a very dark or almost black viewfinder image, so you’re shooting blind. It’s therefore easiest to frame the shot, set the focus distance and work out the exposure, before simply slotting a square filter into the holder and taking your shot. Repeatedly screwing in and unscrewing a filter is more time-consuming. For lenses
in which the front element rotates during focusing, you also risk changing the focus distance while screwing the filter into place.
That said, it’s perfectly possible to shoot with high-power ND filters in place on mirrorless cameras or when using Live View, and also to adjust focusing, where the brightness of the preview image is automatically boosted.
There’s certainly nothing wrong with the quality of these Hoya ProND filters, which are available separately or as a three-piece kit with ND8, ND64 and ND1000 filters. The optical glass filter material has a metallic coating on the front and back, which aims for an even reduction throughout the entire light spectrum and into the infrared region.
The ProND filter kit can be found in these thread sizes: 49mm, 52mm, 55mm, 58mm, 62mm, 67mm, 72mm, 77mm, or 82mm.
‘ACCU-ND’ coating technology seeks to deliver a completely neutral color balance. The circular frames are made from matte black anodized aluminum, which is both sturdy and avoids any unwanted reflections.
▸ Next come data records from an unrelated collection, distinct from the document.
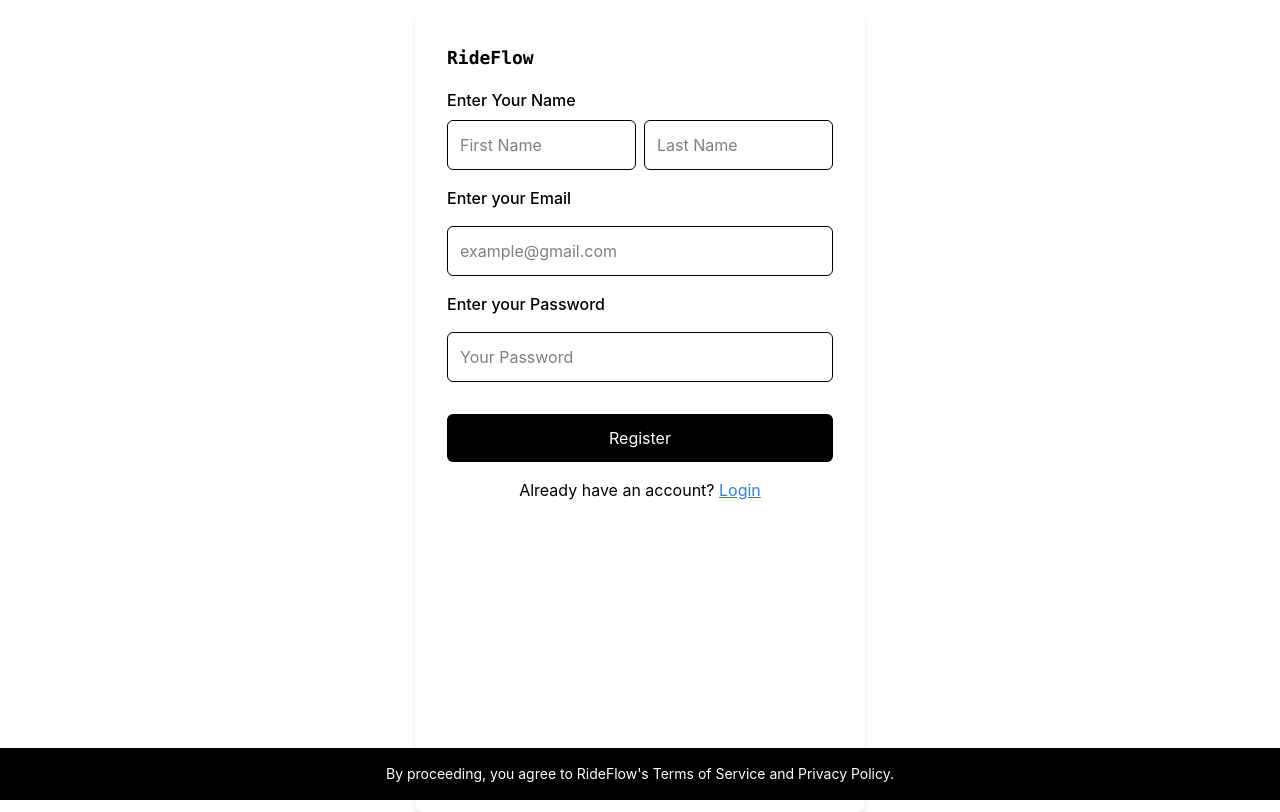
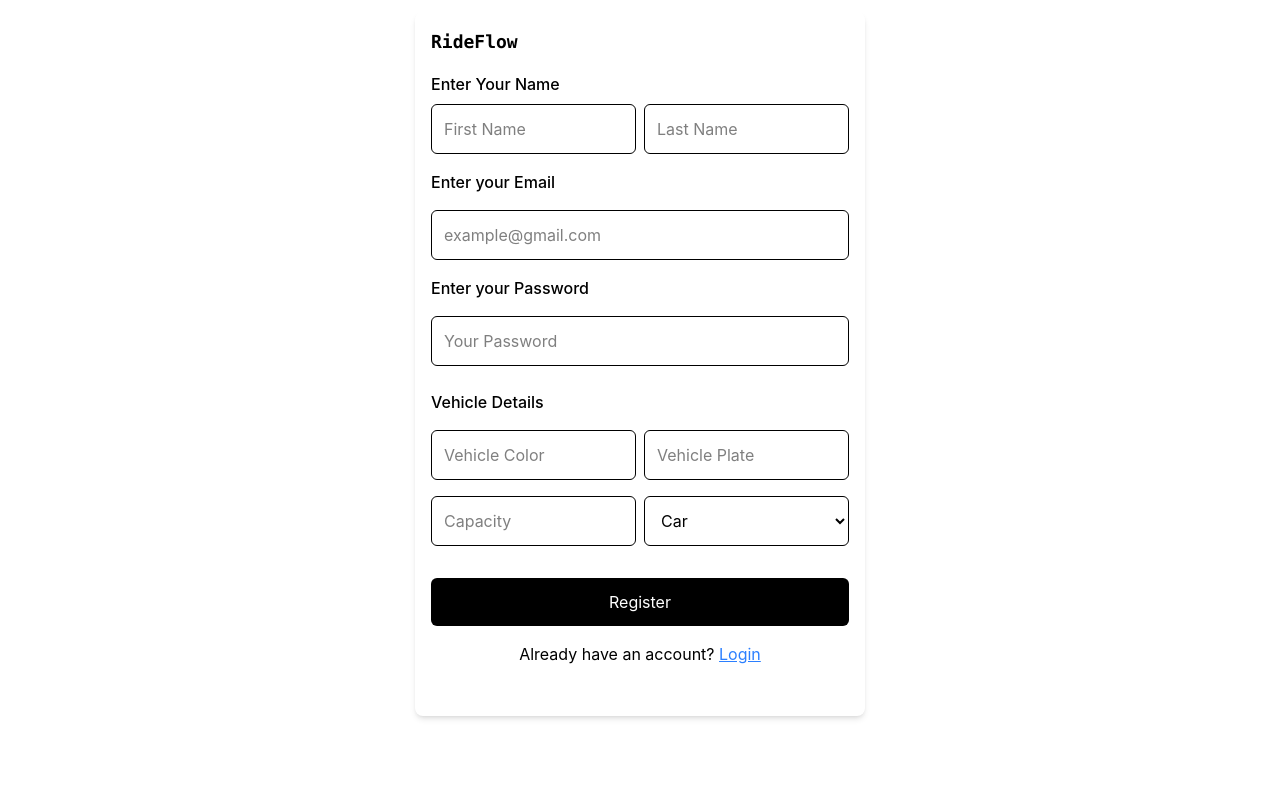
Before and after one commit to NishantSingh-01/RideFlow_, a React (Vite) app in the folder client/: page /captain-register in a window 1280 px wide. Built offline with nearby package versions, Linux system fonts and the light colour scheme; no server answers.

Commit message:
fixes captain register page

```diff
--- a/client/src/pages/CaptainRegister.jsx
+++ b/client/src/pages/CaptainRegister.jsx
@@ -2,13 +2,16 @@ import React, { useState } from 'react'
 import { Link, useNavigate } from 'react-router-dom'
 import { toast } from 'react-toastify'
 import axios from "axios"
-
 
 const CaptainRegister = () => {
   const [firstName, setFirstName] = useState("")
   const [lastName, setLastName] = useState("")
   const [email, setEmail] = useState("")
   const [password, setPassword] = useState("")
+  const [color, setColor] = useState("")
+  const [plate, setPlate] = useState("")
+  const [capacity, setCapacity] = useState("")
+  const [vehicleType, setVehicleType] = useState("car")
   const [loading, setLoading] = useState(false)
   const navigate = useNavigate()
 
@@ -20,11 +23,16 @@ const CaptainRegister = () => {
       lastname: lastName,
       email,
       password,
+      color,
+      plate,
+      capacity: Number(capacity),
+      vehicle_type: vehicleType,
     }
     try {
-
-      const response = await axios.post(`${import.meta.env.VITE_API_URL}/auth/register`, data)
-      // console.log(response.data)
+      const response = await axios.post(
+        `${import.meta.env.VITE_API_URL}/captain/register`,
+        data
+      )
 
       localStorage.setItem("Captaintoken", response.data.data.token)
       toast.success('Registration successful!')
@@ -32,6 +40,10 @@ const CaptainRegister = () => {
       setLastName("")
       setEmail("")
       setPassword("")
+      setColor("")
+      setPlate("")
+      setCapacity("")
+      setVehicleType("car")
 
       navigate('/')
     } catch (error) {
@@ -43,11 +55,12 @@ const CaptainRegister = () => {
       setLoading(false)
     }
   }
+
   return (
-    <div className="h-screen w-screen scroll-auto flex justify-center mt-3">
+    <div className="h-screen w-screen scroll-auto flex justify-center mt-3 overflow-y-auto pb-24">
       <form
         onSubmit={submitHandler}
-        className="p-8 rounded-lg shadow-md flex flex-col gap-4 w-[450px]"
+        className="p-4 rounded-lg shadow-md flex flex-col gap-4 w-[450px]"
       >
         <div className="font-mono text-lg font-bold">
           RideFlow
@@ -65,6 +78,7 @@ const CaptainRegister = () => {
               value={firstName}
               onChange={(e) => setFirstName(e.target.value)}
               className="p-3 border rounded-md outline-none focus:border-blue-500 w-1/2"
+              required
             />
 
             <input
@@ -73,6 +87,7 @@ const CaptainRegister = () => {
               value={lastName}
               onChange={(e) => setLastName(e.target.value)}
               className="p-3 border rounded-md outline-none focus:border-blue-500 w-1/2"
+              required
             />
           </div>
         </div>
@@ -105,27 +120,64 @@ const CaptainRegister = () => {
           className="p-3 border rounded-md outline-none focus:border-blue-500"
         />
 
+        <div className="font-medium mt-2">Vehicle Details</div>
+
+        <div className="flex gap-2">
+          <input
+            required
+            type="text"
+            placeholder="Vehicle Color"
+            value={color}
+            onChange={(e) => setColor(e.target.value)}
+            className="p-3 border rounded-md outline-none focus:border-blue-500 w-1/2"
+          />
+          <input
+            required
+            type="text"
+            placeholder="Vehicle Plate"
+            value={plate}
+            onChange={(e) => setPlate(e.target.value)}
+            className="p-3 border rounded-md outline-none focus:border-blue-500 w-1/2"
+          />
+        </div>
+
+        <div className="flex gap-2">
+          <input
+            required
+            type="number"
+            min="1"
+            placeholder="Capacity"
+            value={capacity}
+            onChange={(e) => setCapacity(e.target.value)}
+            className="p-3 border rounded-md outline-none focus:border-blue-500 w-1/2"
+          />
+
+          <select
+            value={vehicleType}
+            onChange={(e) => setVehicleType(e.target.value.toLowerCase())}
+            className="p-3 border rounded-md outline-none focus:border-blue-500 w-1/2"
+          >
+            <option value="car">Car</option>
+            <option value="bike">Bike</option>
+            <option value="auto">Auto</option>
+          </select>
+        </div>
+
         <button
           type="submit"
-          className="bg-black mt-4 text-white p-3 rounded-md hover:bg-gray-900"
+          disabled={loading}
+          className="bg-black mt-4 text-white p-3 rounded-md hover:bg-gray-900 disabled:opacity-60"
         >
           {loading ? "Registering..." : "Register"}
         </button>
 
         <p className="text-center">
           Already have an account?{" "}
-          <Link
-            to="/login"
-            className="text-blue-500 underline"
-          >
+          <Link to="/login" className="text-blue-500 underline">
             Login
           </Link>
         </p>
-        <div className="fixed bottom-0 left-0 w-full bg-black text-white p-4 text-center">
-          <p className="text-sm">
-            By proceeding, you agree to RideFlow's Terms of Service and Privacy Policy.
-          </p>
-        </div>
+
       </form>
     </div>
   )
--- a/client/src/pages/UserLogin.jsx
+++ b/client/src/pages/UserLogin.jsx
@@ -89,7 +89,7 @@ const UserLogin = () => {
         </button>
         <p className='pl-2'>Create Account as User <Link to='/register' className='underline text-blue-400'>Sign up</Link></p>
 
-        <div className="mt-auto mb-3">
+        <div className="mt-auto mb-8">
           <button
             type="button"
             onClick={() => { navigate('/captain-login') }}
```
Although they’re relatively fiddly to use, the image quality delivered by these Hoya filters is excellent, the ND1000 give less color cast than filters we have tested from LEE, Cokin and SRB.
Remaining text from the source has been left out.